Roth IRA Strategies for Physicians That You May Not Have Thought Of

The "Backdoor Roth IRA" is a fantastic and commonly utilized Roth IRA strategy for physicians, but did you know there are other great ways to use a Roth IRA? Today, we are going to take a look at some other great Roth IRA strategies.


  • Roth IRAs offer unique benefits to investors because they are a source of tax-free distributions in retirement.
  • While it's generally recommended to avoid touching your Roth IRA for as long as possible, there are various strategies you can use to maximize utility throughout your career.
  • These strategies include using a Roth IRA as a savings account, reducing taxable accounts, and providing relief for early retirees.

Before you continue reading, grab this free workflow: Should I Contribute to My Roth 401(k)?

Prefer video over the blog? We've got you covered! Watch our YouTube video as we dissect this blog post for you:

What is a Roth IRA?

Roth IRAs are a powerful savings tool.

Unlike traditional IRAs, Roth IRAs are composed of post-tax contributions, which means that investors can make tax-free withdrawals in retirement. As such, Roth IRAs are a popular investment vehicle for individuals who may be at a higher tax bracket in retirement.

Roth IRAs are often considered to be the last investments investors should draw on in retirement.


They're an excellent vehicle for long-term, tax-free, compounding growth, and they are one of the best (if not the best) assets to leave behind for inheritance purposes. That said, there are various unique strategies that savvy investors can use to maximize the utility of their Roth accounts both before and during retirement.

Roth IRAs come with contribution eligibility limits based on income, and many practicing physicians may run into these limits.

However, if your income is above the limit, there are still ways to take advantage of Roth IRAs through Backdoor Roth IRA contributions and Roth conversions. This means that Roth IRAs can still be a unique savings tool even for those who exceed the income limit for regular contributions.

Roth IRA Basics

  • Roth IRAs are funded with after-tax dollars and feature compounding growth and tax-free withdrawals.
  • In 2021, the maximum savings amount per year is $6,000 if you're younger than 50 and $7,000 if you're 50 or older.
  • In 2021, your income must be less than $125,000 if you file your tax return as single and less than $198,000 if you're married and filing jointly for full contributions.
  • You can still save money in a Roth IRA if your income is above those levels, but the amount you can contribute is gradually phased out. Once your modified adjusted gross income reaches $140,000 filing single and $208,000 married filing jointly, you're ineligible for direct contributions.
Source: Internal Revenue Service (IRS)

Roth IRA Strategies for Physicians

Here are some unique ways physicians can take advantage of a Roth IRA's many benefits.

1. A Savings Tool for Young Investors

Most experts recommend that individuals have an emergency fund containing three to six months' worth of expenses stashed away in a savings account before they start investing.

But try applying that advice to a young physician whose hundreds of thousands of dollars in debt and working on getting their bearings in the medical field.
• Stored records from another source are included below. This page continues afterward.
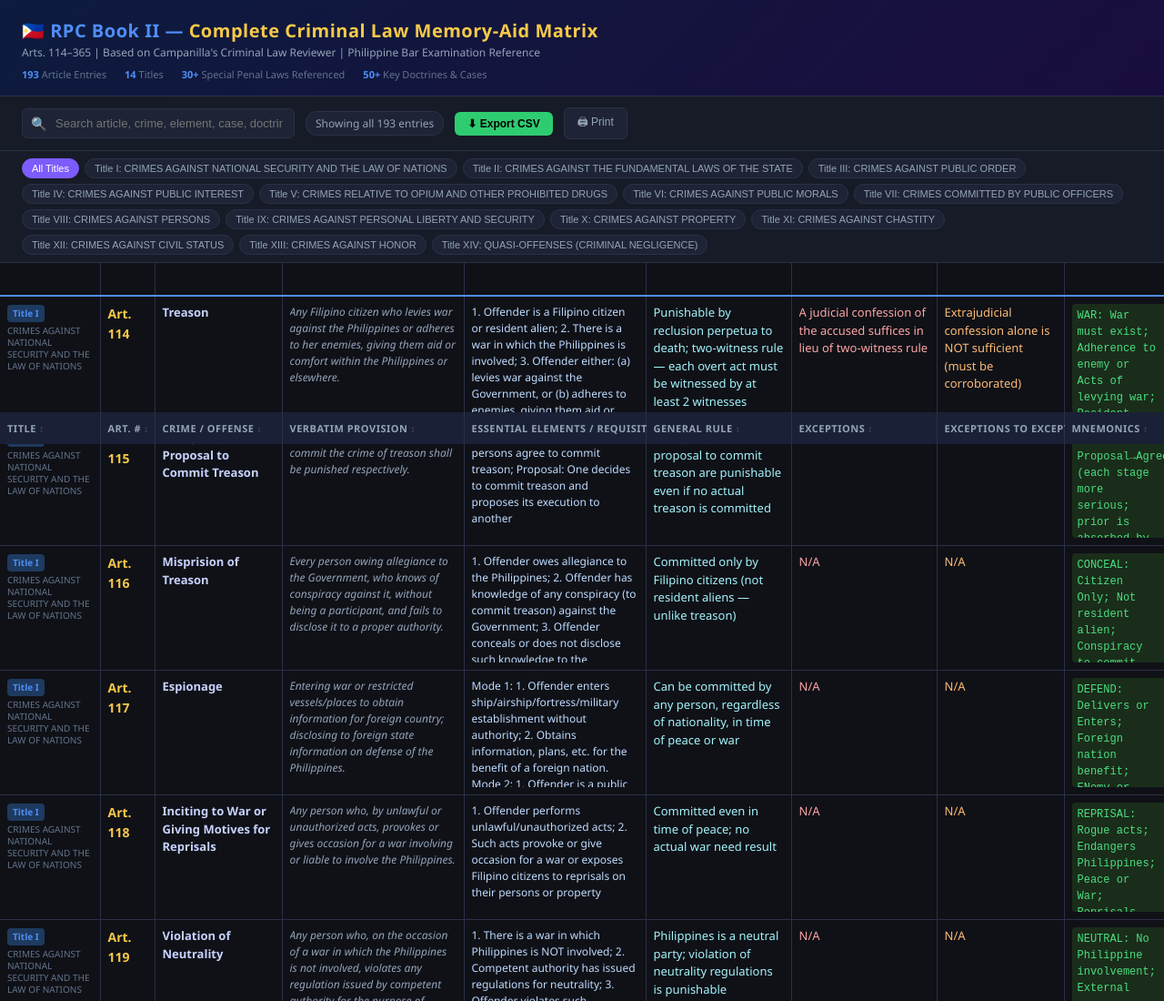
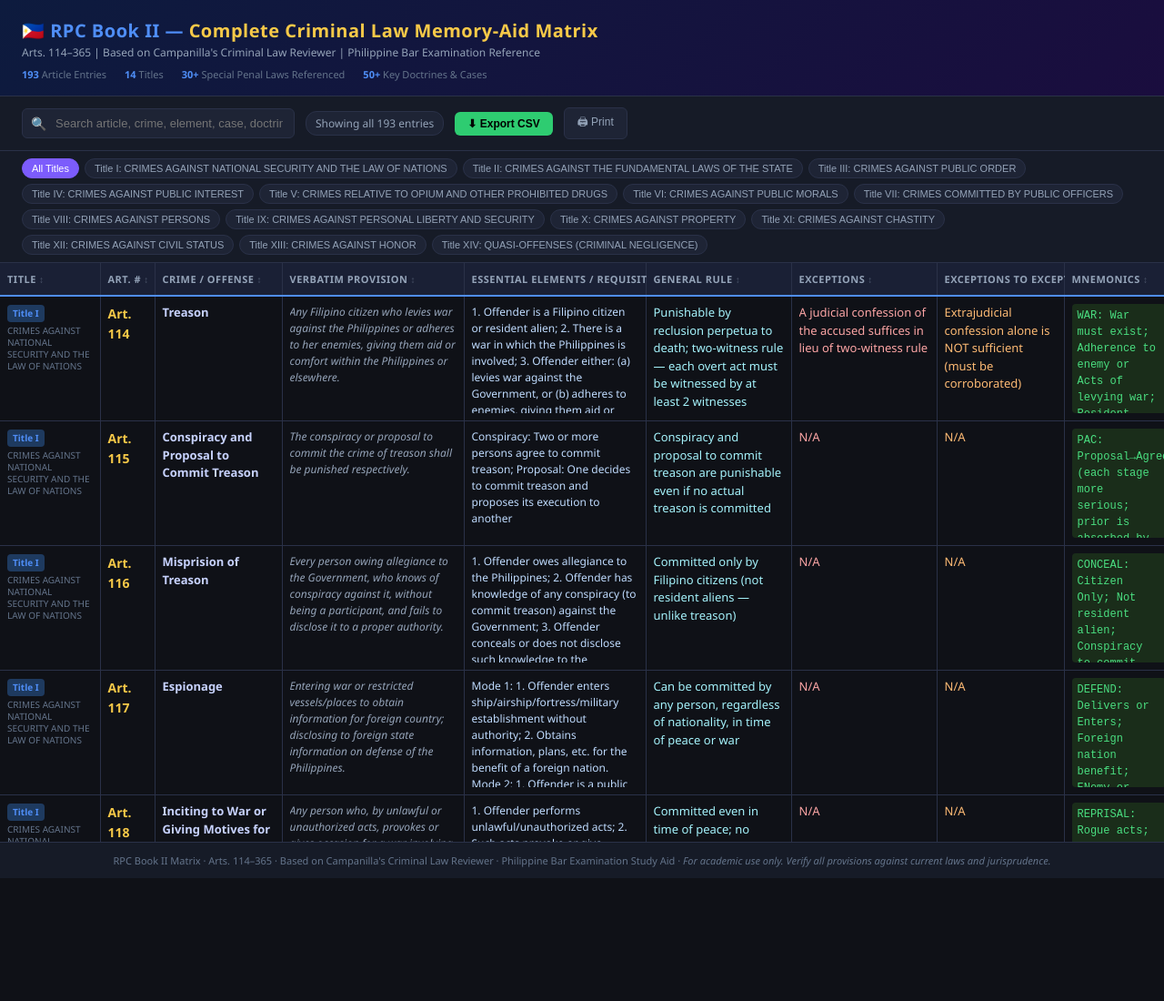
Before and after one commit to nwb-chac/crimes-matrix-rpc-book-2, a plain HTML site: page index.html in a window 1280 px wide. Shown: the top 1100 px of the page at 91% size. After the commit the page ends 965 px from the top, so only its background shows below. Drawn offline with Linux system fonts and the light colour scheme.

Commit message:
Update index.html

```diff
--- a/index.html
+++ b/index.html
@@ -84,7 +84,7 @@ body { font-family: 'Segoe UI', system-ui, sans-serif; background: var(--bg); co
 .filter-btn.active { background: var(--accent2); color: #fff; border-color: var(--accent2); }
 
 /* TABLE */
-.table-wrap { overflow-x: auto; }
+.table-wrap { overflow: auto; height: calc(100vh - 164px); }
 table {
   width: 100%; border-collapse: collapse;
   table-layout: fixed;
@@ -113,7 +113,7 @@ thead th {
   color: var(--text2);
   border-bottom: 2px solid var(--accent);
   border-right: 1px solid var(--border);
-  position: sticky; top: 164px; z-index: 97;
+  position: sticky; top: 0; z-index: 97;
   white-space: nowrap;
   cursor: pointer;
   user-select: none;
@@ -220,6 +220,12 @@ td {
 
 <div class="table-wrap">
 <table id="mainTable">
+<colgroup>
+  <col class="col-title"><col class="col-art"><col class="col-name">
+  <col class="col-prov"><col class="col-elem"><col class="col-gen">
+  <col class="col-exc"><col class="col-exc2"><col class="col-mnem">
+  <col class="col-doct"><col class="col-spl">
+</colgroup>
 <thead>
   <tr>
     <th data-col="0">Title</th>
@@ -235,12 +241,6 @@ td {
     <th data-col="10">Special Penal Laws</th>
   </tr>
 </thead>
-  <colgroup>
-  <col class="col-title"><col class="col-art"><col class="col-name">
-  <col class="col-prov"><col class="col-elem"><col class="col-gen">
-  <col class="col-exc"><col class="col-exc2"><col class="col-mnem">
-  <col class="col-doct"><col class="col-spl">
-</colgroup>
 <tbody id="tableBody">
 <tr data-title="I" data-search="114 Treason 1. Offender is a Filipino citizen or resident alien; 2. There is a war in which the Philippines is involved; 3. Offender either: (a) levies war against the Government, or (b) adheres to enemies, giving them aid or comfort Doctrine of Allegiance (Laurel v. Misa, 77 Phil 856): Filipino's allegiance is not suspended by enemy occupation; two-witness rule is a substantive requirement, not merely procedural RA 11479 (Anti-Terrorism Act of 2020), Sec. 9: Terrorism distinct from treason but may overlap">
   <td class="col-title"><span class="title-badge">Title I</span><br><small>CRIMES AGAINST NATIONAL SECURITY AND THE LAW OF NATIONS</small></td>
```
Following such advice could mean that young people may have to wait months or even years while building up a safety net before they begin to invest seriously.

Luckily, this doesn't always have to be the case.

By opening a Roth IRA, young physicians can use this type of account as a de facto savings tool while also kick-starting their retirement savings. Win-win!

Because Roth IRAs are composed of post-tax savings, investors can withdraw contributions from the account without penalty, making this type of retirement account a great savings vehicle even for investors who don't yet have a robust emergency fund.

Keep in mind that while you can withdraw contributions from a Roth IRA tax-free, you can't withdraw earnings tax-free. To keep it simple: you can only take out what you put in.

Pro-Tip: This assumes you are making direct contributions to a Roth IRA, aka not doing Backdoor Roth IRAs. Backdoor Roth IRAs are considered a conversion which then introduces the 5-year rule. Due to this fact, this strategy is best for medical students and/or residents/fellows that are under the income limits for direct contributions to a Roth IRA still.

If you end up needing the money, you can withdraw it from your account when you need it. At the same time, you can start saving for retirement much earlier than you would if you waited to build up a robust emergency fund in a traditional savings account—where yields will likely fall well short of inflation.

Pro-Tip: While I love this idea, try your best not to dip into these Roth IRA funds and instead work on establishing an Emergency Fund.

2. A Practice Owner/Small Business Opportunity

Roth IRAs may also be an attractive investment option for physicians that own their practice.

Under the Tax Cuts and Jobs Act, business owners can take a qualified business income deduction (QBI – sometimes called the 199A) on their personal income tax return. This presents unique opportunities for retirement savings since pre-tax contributions might be taxed at a higher rate when withdrawn in retirement.

Because of this deduction, it often makes sense to invest more heavily in post-tax retirement accounts like a Roth 401k instead of solely funding retirement accounts like 401(k)s with all pre-tax funds. Business owners can also execute Roth conversions to increase their taxable income and fully utilize this deduction.

I know, it sounds cool, and it is, but be sure you discuss this strategy with your accountant. There are phaseouts to qualify for the QBI deduction, making it essential to create a balanced retirement savings strategy.

3. An Avenue To Prioritize Tax-Free Withdrawals

Another investment strategy worth considering is transferring funds from taxable brokerage accounts into Roth accounts via contributions or conversions.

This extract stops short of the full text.